For our year of testing, we went with the "go big or go home" theory and ordered a fully loaded 2022 Carnival SX Prestige. The Carnival itself starts at $33,275 including $1,175 for destination, but the top-end SX Prestige comes in at $47,275 delivered and it's packed with just about everything you could want in a modern minivan. Add in Astra Blue paint ($495) and carpeted floor mats ($200) and the test car you see here stickers for $47,970 delivered.
That's a lot of money for a family hauler, but consider everything you get for the price. We're talking LED exterior lighting, a 12-speaker Bose audio system, 12.3-inch digital gauge cluster, 12.3-inch infotainment screen, heated and cooled first- and second-row seats, a heated steering wheel... the list goes on. The SX Prestige also has Kia's full suite of driver-assistance features, including adaptive cruise control, lane-keeping assist and the company's Highway Driving Assist that combines the use of those two technologies. Features like an attention monitor, blind-spot monitoring, 360-degree camera system, parking sensors and rear cross-traffic alert are included, as well.
But the real big reason we went for the SX Prestige?
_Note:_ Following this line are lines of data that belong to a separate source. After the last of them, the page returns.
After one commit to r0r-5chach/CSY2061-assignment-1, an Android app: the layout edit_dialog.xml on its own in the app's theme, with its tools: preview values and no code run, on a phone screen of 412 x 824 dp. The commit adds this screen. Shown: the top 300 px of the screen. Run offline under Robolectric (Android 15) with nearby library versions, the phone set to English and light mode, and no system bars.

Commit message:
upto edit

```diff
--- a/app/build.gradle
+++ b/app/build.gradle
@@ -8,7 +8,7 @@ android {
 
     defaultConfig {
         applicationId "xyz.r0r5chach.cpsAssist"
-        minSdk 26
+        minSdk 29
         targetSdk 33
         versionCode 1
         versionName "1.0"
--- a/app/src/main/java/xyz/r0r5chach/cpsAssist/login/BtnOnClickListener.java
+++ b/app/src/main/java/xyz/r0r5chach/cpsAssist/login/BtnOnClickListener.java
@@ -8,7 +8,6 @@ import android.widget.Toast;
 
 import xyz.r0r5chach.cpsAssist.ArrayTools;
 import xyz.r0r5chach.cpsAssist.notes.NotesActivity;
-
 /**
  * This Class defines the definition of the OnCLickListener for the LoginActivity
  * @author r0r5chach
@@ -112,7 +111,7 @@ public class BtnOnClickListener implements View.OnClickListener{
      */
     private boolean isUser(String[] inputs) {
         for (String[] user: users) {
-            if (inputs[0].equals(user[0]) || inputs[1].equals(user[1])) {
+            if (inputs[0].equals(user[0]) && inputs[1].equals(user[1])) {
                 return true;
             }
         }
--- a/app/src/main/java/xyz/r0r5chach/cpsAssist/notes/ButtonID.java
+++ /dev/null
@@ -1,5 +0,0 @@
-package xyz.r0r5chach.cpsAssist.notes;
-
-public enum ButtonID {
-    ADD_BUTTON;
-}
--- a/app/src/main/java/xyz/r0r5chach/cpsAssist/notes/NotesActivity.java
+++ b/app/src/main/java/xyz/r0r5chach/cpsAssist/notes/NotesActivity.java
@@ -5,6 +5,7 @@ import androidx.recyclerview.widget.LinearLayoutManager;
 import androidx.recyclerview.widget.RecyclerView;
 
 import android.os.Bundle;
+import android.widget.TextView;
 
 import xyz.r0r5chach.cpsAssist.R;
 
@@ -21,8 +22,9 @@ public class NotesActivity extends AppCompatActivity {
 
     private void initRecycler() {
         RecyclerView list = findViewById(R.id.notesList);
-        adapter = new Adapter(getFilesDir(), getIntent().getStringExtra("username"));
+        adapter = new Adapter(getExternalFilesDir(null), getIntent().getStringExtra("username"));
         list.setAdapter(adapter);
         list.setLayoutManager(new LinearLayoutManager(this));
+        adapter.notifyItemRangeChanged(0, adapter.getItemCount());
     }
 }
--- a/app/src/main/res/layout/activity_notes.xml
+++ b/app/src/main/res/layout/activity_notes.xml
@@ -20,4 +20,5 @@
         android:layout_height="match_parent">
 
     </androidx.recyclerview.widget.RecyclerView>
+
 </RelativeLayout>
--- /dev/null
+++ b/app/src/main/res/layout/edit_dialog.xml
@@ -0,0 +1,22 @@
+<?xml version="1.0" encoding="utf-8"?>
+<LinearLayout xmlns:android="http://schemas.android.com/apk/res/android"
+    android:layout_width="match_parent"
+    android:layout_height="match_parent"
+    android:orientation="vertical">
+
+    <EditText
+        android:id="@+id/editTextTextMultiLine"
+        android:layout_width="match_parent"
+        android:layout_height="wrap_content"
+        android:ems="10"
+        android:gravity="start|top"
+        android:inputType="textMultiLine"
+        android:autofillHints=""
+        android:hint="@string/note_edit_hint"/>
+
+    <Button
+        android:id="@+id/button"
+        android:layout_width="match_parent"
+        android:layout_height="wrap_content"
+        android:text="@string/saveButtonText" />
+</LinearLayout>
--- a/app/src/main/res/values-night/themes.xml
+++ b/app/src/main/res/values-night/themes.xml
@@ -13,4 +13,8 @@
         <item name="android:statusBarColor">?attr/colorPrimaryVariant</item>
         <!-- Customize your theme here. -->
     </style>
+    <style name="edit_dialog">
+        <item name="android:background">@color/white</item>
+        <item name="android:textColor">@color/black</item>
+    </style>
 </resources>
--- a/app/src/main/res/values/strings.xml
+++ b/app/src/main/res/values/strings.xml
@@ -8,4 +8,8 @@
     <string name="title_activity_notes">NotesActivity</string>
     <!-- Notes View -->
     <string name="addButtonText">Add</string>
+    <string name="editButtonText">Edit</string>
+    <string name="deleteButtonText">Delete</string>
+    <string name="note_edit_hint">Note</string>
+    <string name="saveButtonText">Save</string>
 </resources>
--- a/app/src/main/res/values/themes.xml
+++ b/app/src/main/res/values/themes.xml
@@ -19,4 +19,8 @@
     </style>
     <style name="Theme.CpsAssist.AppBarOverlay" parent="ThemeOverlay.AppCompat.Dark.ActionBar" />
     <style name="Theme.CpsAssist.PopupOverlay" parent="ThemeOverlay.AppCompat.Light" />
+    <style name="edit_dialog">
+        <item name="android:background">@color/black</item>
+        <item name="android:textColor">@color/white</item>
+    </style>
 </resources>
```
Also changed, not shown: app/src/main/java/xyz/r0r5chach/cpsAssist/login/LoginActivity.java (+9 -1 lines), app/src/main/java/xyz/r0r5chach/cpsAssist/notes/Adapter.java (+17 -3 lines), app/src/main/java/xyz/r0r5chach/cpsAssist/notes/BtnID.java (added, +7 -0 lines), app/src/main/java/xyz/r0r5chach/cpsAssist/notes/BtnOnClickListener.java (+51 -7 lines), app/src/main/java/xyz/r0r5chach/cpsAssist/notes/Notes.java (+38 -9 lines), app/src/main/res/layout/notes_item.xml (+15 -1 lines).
The seven-passenger seating arrangement. The second row is comprised of two individual captain's chairs that not only slide forward and backward, but inboard and outboard, too. Kia calls these the VIP Lounge seats because they can recline and even have leg-rest extensions. Seriously, folks, the back seats in this minivan are more comfortable and enjoyable than what you'll find in some six-figure luxury cars. How could we pass up that kind of pampering over a year of testing?
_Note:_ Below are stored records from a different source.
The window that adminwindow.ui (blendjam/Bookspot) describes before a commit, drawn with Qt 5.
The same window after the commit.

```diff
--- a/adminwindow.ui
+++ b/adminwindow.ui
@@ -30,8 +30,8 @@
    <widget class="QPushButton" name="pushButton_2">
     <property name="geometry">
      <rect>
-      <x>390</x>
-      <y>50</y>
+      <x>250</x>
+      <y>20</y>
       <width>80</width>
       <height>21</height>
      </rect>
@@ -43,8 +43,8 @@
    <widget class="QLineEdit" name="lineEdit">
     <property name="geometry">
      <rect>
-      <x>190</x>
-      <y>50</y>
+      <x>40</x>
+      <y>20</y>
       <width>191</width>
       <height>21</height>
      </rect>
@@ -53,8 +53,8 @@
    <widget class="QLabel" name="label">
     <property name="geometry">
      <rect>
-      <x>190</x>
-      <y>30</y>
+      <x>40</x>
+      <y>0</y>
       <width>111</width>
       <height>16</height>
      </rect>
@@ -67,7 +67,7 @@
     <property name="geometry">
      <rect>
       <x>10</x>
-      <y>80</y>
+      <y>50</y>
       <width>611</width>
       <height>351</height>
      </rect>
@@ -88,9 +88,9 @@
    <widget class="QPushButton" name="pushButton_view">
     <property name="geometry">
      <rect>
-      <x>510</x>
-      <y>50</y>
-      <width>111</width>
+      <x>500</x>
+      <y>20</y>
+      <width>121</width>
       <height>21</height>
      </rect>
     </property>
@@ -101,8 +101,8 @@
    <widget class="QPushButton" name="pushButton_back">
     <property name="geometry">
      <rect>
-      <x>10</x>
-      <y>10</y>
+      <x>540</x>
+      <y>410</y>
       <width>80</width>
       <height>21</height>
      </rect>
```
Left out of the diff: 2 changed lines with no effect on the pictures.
So far, so good
We've had our 2022 Carnival for less than a month and the honeymoon phase is treating us well -- mostly. We like the stout power of the 3.5-liter V6, even if this van isn't exactly quick. The eight-speed transmission is smooth and nicely behaved -- and even with our tester's 19-inch wheels, the Carnival rides like a dream on the highway, with little in the way of wind or road noise and a nicely damped suspension.
More than the way it drives, what we love about the Carnival is how nice it is inside. The orange-and-black leather upholstery of our tester looks and feels premium and the Carnival overall has great fit and finish. The front seats are comfy as heck, we love how much room there is in the back with the third row folded and pretty much all of our editors are already putting in requests to sign the Carnival out for road trips.
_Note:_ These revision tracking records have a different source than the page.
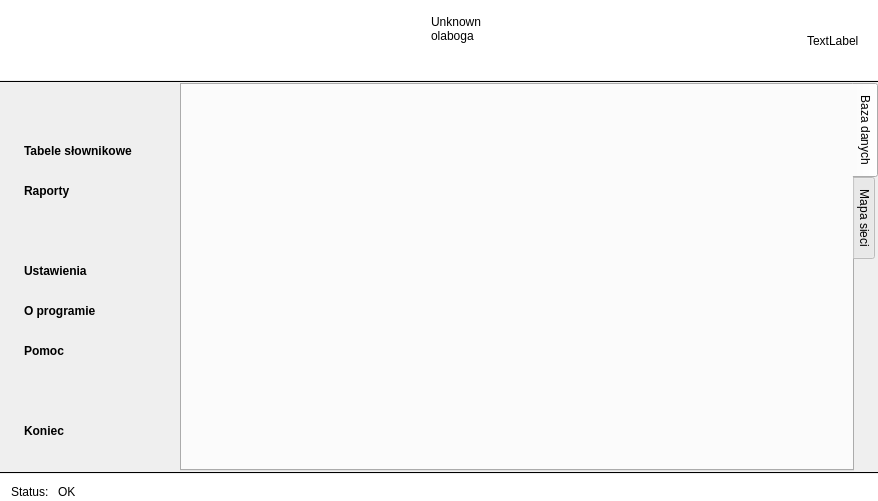
First picture: the form in MainWindow.ui, repository c3pw/metryki, before the edit.
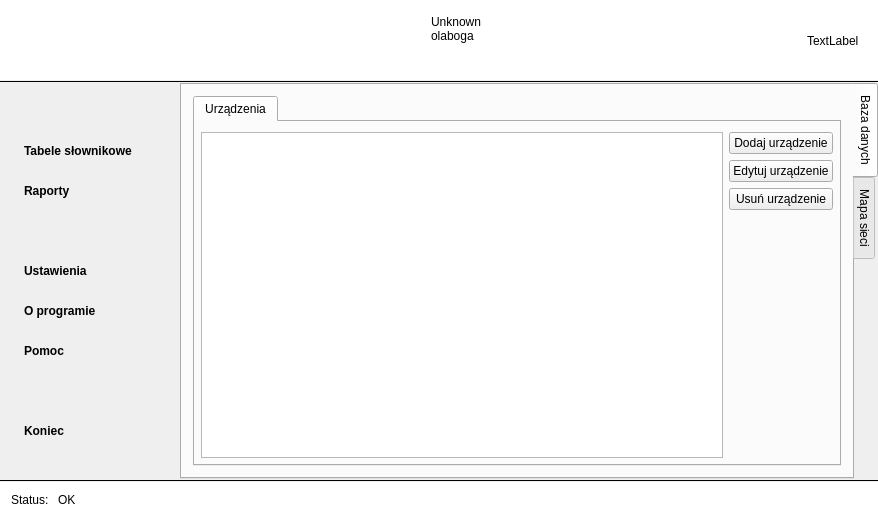
Second picture: the form after the edit.

```diff
--- a/MainWindow.ui
+++ b/MainWindow.ui
@@ -7,7 +7,7 @@
     <x>0</x>
     <y>0</y>
     <width>878</width>
-    <height>501</height>
+    <height>509</height>
    </rect>
   </property>
   <property name="windowTitle">
@@ -400,6 +400,108 @@
          <attribute name="title">
           <string>Baza danych</string>
          </attribute>
+         <layout class="QHBoxLayout" name="horizontalLayout_4">
+          <item>
+           <widget class="QTabWidget" name="tabWidget_2">
+            <property name="currentIndex">
+             <number>0</number>
+            </property>
+            <widget class="QWidget" name="tab_3">
+             <attribute name="title">
+              <string>Urządzenia</string>
+             </attribute>
+             <layout class="QHBoxLayout" name="horizontalLayout_7">
+              <property name="leftMargin">
+               <number>6</number>
+              </property>
+              <property name="topMargin">
+               <number>10</number>
+              </property>
+              <property name="rightMargin">
+               <number>6</number>
+              </property>
+              <property name="bottomMargin">
+               <number>6</number>
+              </property>
+              <item>
+               <widget class="QTableView" name="deviceTable">
+                <property name="editTriggers">
+                 <set>QAbstractItemView::NoEditTriggers</set>
+                </property>
+                <property name="alternatingRowColors">
+                 <bool>true</bool>
+                </property>
+                <property name="selectionMode">
+                 <enum>QAbstractItemView::SingleSelection</enum>
+                </property>
+                <property name="selectionBehavior">
+                 <enum>QAbstractItemView::SelectRows</enum>
+                </property>
+                <property name="sortingEnabled">
+                 <bool>true</bool>
+                </property>
+                <attribute name="verticalHeaderVisible">
+                 <bool>false</bool>
+                </attribute>
+               </widget>
+              </item>
+              <item>
+               <widget class="QWidget" name="deviceMenu" native="true">
+                <layout class="QVBoxLayout" name="verticalLayout_2">
+                 <property name="leftMargin">
+                  <number>0</number>
+                 </property>
+                 <property name="topMargin">
+                  <number>0</number>
+                 </property>
+                 <property name="rightMargin">
+                  <number>0</number>
+                 </property>
+                 <property name="bottomMargin">
+                  <number>0</number>
+                 </property>
+                 <item>
+                  <widget class="QPushButton" name="addDeviceButton">
+                   <property name="text">
+                    <string>Dodaj urządzenie</string>
+                   </property>
+                  </widget>
+                 </item>
+                 <item>
+                  <widget class="QPushButton" name="editDeviceButton">
+                   <property name="text">
+                    <string>Edytuj urządzenie</string>
+                   </property>
+                  </widget>
+                 </item>
+                 <item>
+                  <widget class="QPushButton" name="deleteDeviceButton">
+                   <property name="text">
+                    <string>Usuń urządzenie</string>
+                   </property>
+                  </widget>
+                 </item>
+                 <item>
+                  <spacer name="verticalSpacer_5">
+                   <property name="orientation">
+                    <enum>Qt::Vertical</enum>
+                   </property>
+                   <property name="sizeHint" stdset="0">
+                    <size>
+                     <width>20</width>
+                     <height>40</height>
+                    </size>
+                   </property>
+                  </spacer>
+                 </item>
+                </layout>
+               </widget>
+              </item>
+             </layout>
+            </widget>
+           </widget>
+          </item>
+         </layout>
         </widget>
         <widget class="QWidget" name="tab_2">
          <attribute name="title">
```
Gripes? Not many to speak of right now. We dig the crisp graphics of the 12.3-inch infotainment display and Kia's native tech is plenty easy to use, but we wishand could connect wirelessly. The only other small annoyance has to do with the too-sensitive automatic headlights, which will quickly turn on and off based on small changes in ambient light, which is kind of annoying when you're driving on overcast days or driving on a freeway with lots of underpasses. Auto low-beams are awesome, but not when they're constantly flashing other motorists.
With fewer than 1,000 miles on our Carnival's odometer, that's about all we have to say about this great-looking van for now. Rest assured, we have plenty of ways to put this to the test over the next 12 months, so stay tuned for more updates in due time.